■ BRIEF:
Exact copies of all the lines below are wanted, without a single picture.
*** Opening of SUPPLIED MATERIAL ***
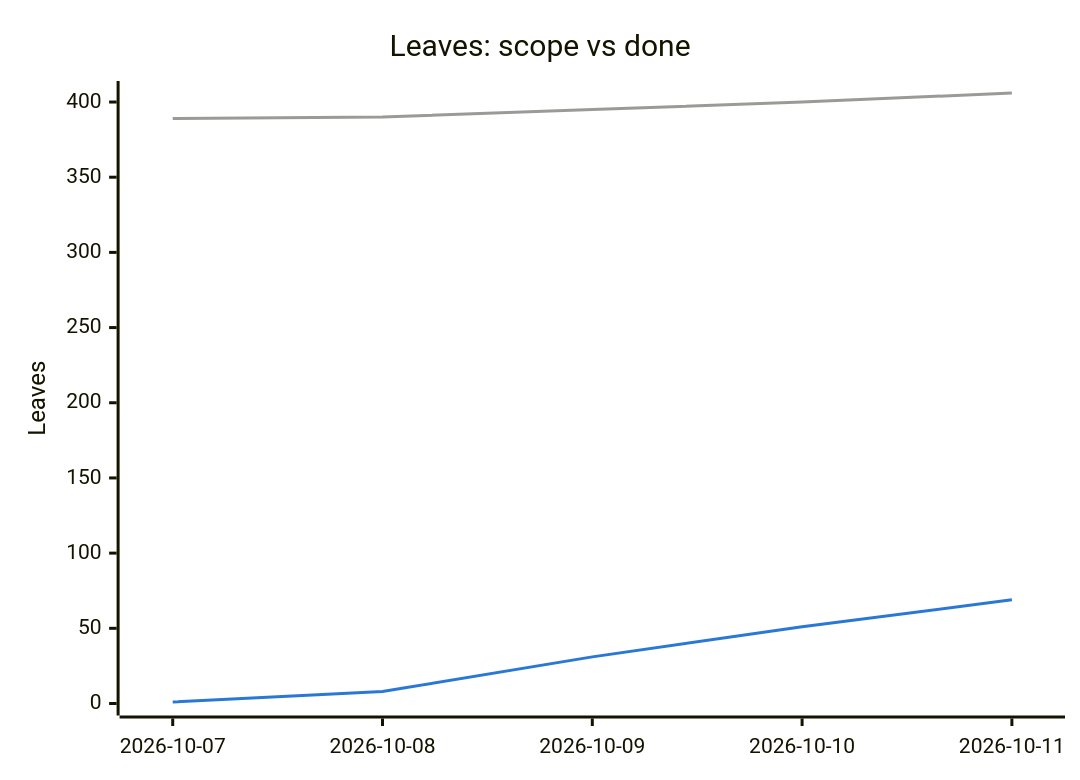
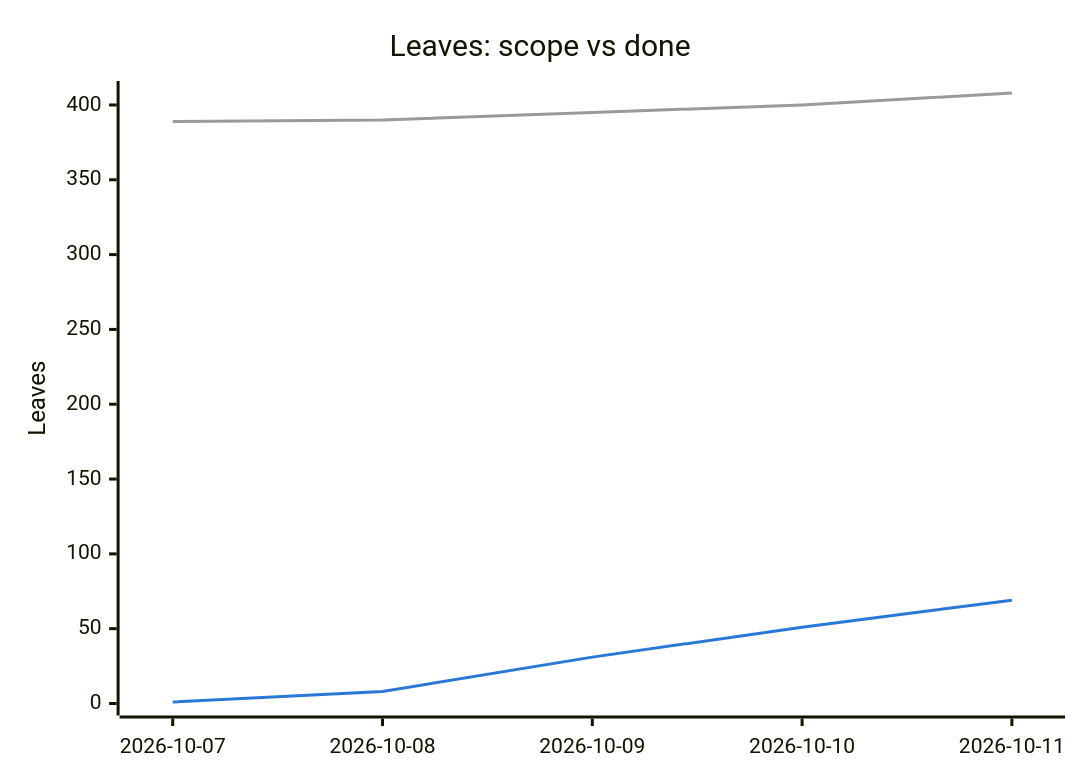
The second of 2 diagrams in PROGRESS.md (tomiok/persiaDB), drawn with Mermaid before and after one commit. The commit also changed other lines of this file and 5 other files, not shown here.

First line of the commit message:
docs(spec): memory-mapped reads of immutable container ranges; ADR-0010 (ROADMAP 1.8.3)

````diff
--- a/PROGRESS.md
+++ b/PROGRESS.md
@@ -105,14 +107,14 @@
 ```mermaid
 ---
 config:
   themeVariables:
     xyChart:
       plotColorPalette: "#9a9a96, #2a78d6"
 ---
 xychart-beta
   title "Leaves: scope vs done"
   x-axis ["2026-10-07", "2026-10-08", "2026-10-09", "2026-10-10", "2026-10-11"]
-  y-axis "Leaves" 0 --> 406
-  line [389, 390, 395, 400, 406]
+  y-axis "Leaves" 0 --> 408
+  line [389, 390, 395, 400, 408]
   line [1, 8, 31, 51, 69]
 ```
````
*** Close of SUPPLIED MATERIAL ***
■ RESPONSE AREA:
The second of 2 diagrams in PROGRESS.md (tomiok/persiaDB), drawn with Mermaid before and after one commit. The commit also changed other lines of this file and 5 other files, not shown here.

First line of the commit message:
docs(spec): memory-mapped reads of immutable container ranges; ADR-0010 (ROADMAP 1.8.3)

````diff
--- a/PROGRESS.md
+++ b/PROGRESS.md
@@ -105,14 +107,14 @@
 ```mermaid
 ---
 config:
   themeVariables:
     xyChart:
       plotColorPalette: "#9a9a96, #2a78d6"
 ---
 xychart-beta
   title "Leaves: scope vs done"
   x-axis ["2026-10-07", "2026-10-08", "2026-10-09", "2026-10-10", "2026-10-11"]
-  y-axis "Leaves" 0 --> 406
-  line [389, 390, 395, 400, 406]
+  y-axis "Leaves" 0 --> 408
+  line [389, 390, 395, 400, 408]
   line [1, 8, 31, 51, 69]
 ```
````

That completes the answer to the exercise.